■ **TASK**: Return each line of the records holding the string "cdots".

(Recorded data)
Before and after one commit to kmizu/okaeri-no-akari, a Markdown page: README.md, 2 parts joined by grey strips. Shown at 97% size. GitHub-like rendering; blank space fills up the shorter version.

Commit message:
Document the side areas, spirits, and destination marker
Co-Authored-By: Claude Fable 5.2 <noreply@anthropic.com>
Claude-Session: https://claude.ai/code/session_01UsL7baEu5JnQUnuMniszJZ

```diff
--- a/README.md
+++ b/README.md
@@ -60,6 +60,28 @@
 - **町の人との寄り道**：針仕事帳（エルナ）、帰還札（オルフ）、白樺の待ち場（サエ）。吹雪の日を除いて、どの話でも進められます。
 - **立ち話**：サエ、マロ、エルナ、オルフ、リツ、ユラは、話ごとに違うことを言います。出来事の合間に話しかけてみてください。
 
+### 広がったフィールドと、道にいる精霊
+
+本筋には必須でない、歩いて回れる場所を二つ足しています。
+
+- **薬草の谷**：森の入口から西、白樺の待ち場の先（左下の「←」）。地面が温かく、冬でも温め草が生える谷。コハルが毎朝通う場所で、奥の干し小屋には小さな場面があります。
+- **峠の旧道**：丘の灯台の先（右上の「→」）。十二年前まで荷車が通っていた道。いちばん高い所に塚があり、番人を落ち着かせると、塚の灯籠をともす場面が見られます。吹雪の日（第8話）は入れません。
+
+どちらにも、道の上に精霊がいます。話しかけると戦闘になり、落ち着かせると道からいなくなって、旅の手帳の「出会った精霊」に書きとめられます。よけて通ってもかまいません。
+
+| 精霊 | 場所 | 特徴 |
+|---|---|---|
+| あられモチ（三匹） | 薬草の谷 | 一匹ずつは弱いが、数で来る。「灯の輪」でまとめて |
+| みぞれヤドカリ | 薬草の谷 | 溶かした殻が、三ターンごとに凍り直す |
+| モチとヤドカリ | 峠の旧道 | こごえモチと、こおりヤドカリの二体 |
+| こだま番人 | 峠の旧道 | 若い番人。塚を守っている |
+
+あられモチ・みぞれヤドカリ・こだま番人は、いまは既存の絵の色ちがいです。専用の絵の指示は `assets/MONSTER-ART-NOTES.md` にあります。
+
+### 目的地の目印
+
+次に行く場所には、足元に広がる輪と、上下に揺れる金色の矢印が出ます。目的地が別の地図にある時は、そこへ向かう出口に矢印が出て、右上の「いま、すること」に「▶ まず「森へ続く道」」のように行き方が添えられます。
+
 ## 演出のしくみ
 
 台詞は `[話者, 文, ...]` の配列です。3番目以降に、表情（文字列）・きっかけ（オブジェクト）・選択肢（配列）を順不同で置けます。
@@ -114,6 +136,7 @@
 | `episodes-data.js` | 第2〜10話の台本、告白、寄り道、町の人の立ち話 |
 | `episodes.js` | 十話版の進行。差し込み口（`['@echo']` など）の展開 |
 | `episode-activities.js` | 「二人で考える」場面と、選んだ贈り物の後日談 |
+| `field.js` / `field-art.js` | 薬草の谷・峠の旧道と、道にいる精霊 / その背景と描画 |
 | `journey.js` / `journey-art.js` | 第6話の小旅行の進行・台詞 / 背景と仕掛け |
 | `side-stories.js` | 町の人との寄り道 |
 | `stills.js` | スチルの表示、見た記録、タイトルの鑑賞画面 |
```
==
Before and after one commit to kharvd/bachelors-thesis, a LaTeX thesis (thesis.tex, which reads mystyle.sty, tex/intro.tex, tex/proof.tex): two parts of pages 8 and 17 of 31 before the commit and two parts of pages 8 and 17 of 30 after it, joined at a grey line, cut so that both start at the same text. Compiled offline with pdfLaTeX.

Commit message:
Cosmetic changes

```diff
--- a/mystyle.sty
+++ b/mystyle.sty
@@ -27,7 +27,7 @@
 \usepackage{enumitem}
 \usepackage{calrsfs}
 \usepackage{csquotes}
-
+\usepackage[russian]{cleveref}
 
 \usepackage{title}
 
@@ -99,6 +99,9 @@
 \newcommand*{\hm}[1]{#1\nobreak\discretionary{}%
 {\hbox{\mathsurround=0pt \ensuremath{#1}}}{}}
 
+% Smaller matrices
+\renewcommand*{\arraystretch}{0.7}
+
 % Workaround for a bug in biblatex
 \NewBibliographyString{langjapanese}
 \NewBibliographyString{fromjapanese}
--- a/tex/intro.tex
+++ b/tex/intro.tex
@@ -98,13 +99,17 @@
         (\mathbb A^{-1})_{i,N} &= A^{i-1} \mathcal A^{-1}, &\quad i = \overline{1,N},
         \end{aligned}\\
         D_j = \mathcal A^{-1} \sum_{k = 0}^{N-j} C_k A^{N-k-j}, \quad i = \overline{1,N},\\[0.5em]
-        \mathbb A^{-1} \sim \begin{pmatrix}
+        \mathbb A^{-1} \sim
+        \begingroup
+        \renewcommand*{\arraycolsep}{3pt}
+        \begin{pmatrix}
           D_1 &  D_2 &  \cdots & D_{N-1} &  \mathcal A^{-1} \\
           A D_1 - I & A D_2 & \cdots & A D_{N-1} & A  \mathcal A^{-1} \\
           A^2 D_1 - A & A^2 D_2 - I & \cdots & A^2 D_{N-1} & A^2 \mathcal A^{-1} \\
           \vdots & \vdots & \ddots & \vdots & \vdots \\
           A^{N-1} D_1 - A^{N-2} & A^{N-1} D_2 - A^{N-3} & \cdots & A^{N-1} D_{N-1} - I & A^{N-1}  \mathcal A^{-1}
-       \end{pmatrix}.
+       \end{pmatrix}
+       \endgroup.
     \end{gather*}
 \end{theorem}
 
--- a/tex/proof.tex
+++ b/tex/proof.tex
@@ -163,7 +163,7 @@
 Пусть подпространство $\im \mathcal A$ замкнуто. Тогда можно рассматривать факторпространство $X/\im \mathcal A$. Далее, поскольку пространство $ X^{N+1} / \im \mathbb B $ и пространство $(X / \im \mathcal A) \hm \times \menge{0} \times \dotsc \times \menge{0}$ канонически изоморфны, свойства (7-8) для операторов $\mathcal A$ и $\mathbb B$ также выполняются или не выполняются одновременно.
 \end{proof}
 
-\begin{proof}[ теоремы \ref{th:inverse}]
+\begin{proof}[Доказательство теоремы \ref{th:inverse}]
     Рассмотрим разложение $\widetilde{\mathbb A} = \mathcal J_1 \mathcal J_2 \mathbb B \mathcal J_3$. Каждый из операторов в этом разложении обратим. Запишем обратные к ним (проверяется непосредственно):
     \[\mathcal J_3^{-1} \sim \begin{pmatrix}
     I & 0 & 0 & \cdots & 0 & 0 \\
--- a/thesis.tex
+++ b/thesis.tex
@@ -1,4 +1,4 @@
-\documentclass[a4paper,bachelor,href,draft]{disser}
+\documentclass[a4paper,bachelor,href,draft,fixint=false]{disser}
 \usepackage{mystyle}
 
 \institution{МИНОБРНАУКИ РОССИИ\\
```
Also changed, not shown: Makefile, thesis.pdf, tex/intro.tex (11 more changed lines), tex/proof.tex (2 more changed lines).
...
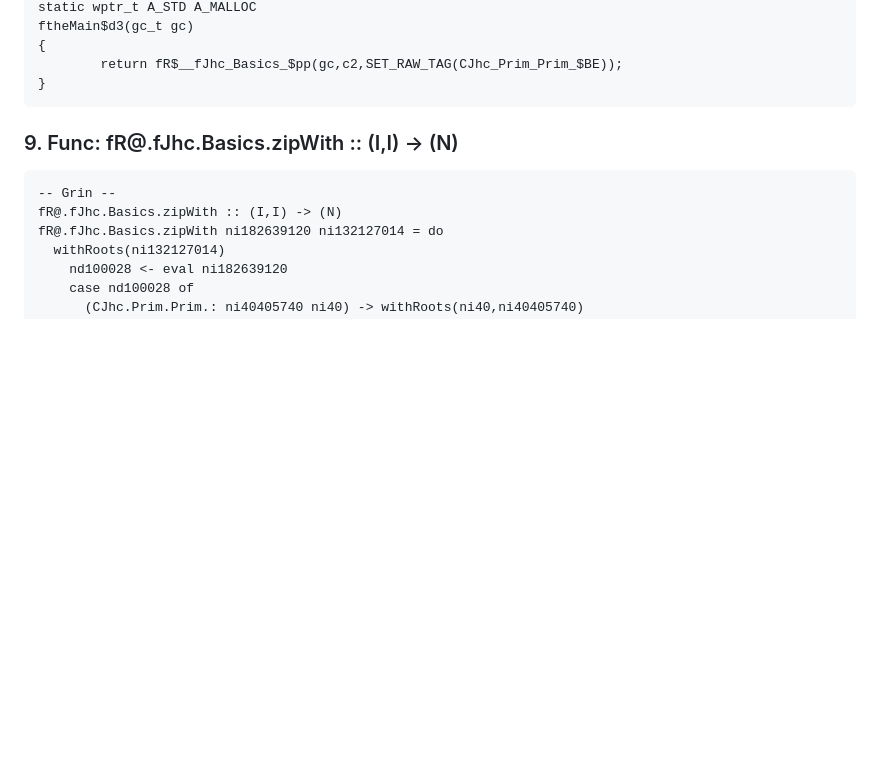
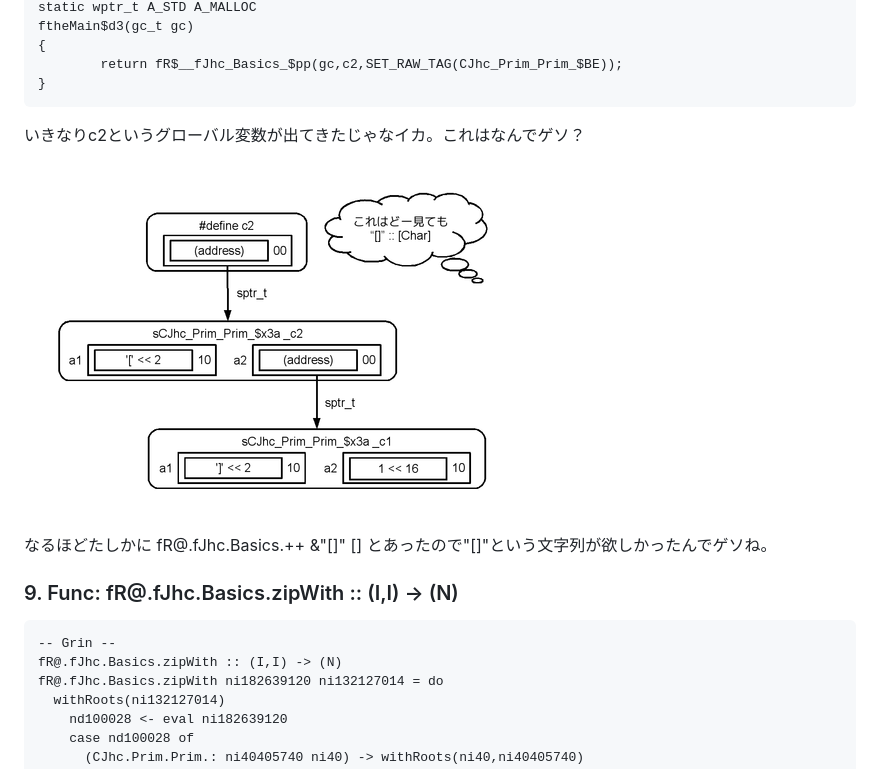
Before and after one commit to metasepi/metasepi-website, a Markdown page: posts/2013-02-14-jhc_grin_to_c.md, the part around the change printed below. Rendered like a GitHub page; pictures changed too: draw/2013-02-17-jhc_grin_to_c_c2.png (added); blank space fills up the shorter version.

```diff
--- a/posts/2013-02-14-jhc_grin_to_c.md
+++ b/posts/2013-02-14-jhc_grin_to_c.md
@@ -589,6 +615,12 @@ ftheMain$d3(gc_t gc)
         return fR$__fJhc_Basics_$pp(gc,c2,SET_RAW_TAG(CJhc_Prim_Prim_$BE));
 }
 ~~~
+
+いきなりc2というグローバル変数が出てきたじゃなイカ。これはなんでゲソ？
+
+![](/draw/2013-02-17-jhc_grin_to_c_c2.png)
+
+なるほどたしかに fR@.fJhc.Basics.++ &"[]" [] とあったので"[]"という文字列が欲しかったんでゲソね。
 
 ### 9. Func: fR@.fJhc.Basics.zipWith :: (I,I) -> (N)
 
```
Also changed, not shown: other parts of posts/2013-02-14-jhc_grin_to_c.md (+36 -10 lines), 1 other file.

■ **ANSWER SECTION**:
           D_1 &  D_2 &  \cdots & D_{N-1} &  \mathcal A^{-1} \\
           A D_1 - I & A D_2 & \cdots & A D_{N-1} & A  \mathcal A^{-1} \\
           A^2 D_1 - A & A^2 D_2 - I & \cdots & A^2 D_{N-1} & A^2 \mathcal A^{-1} \\
           A^{N-1} D_1 - A^{N-2} & A^{N-1} D_2 - A^{N-3} & \cdots & A^{N-1} D_{N-1} - I & A^{N-1}  \mathcal A^{-1}
     I & 0 & 0 & \cdots & 0 & 0 \\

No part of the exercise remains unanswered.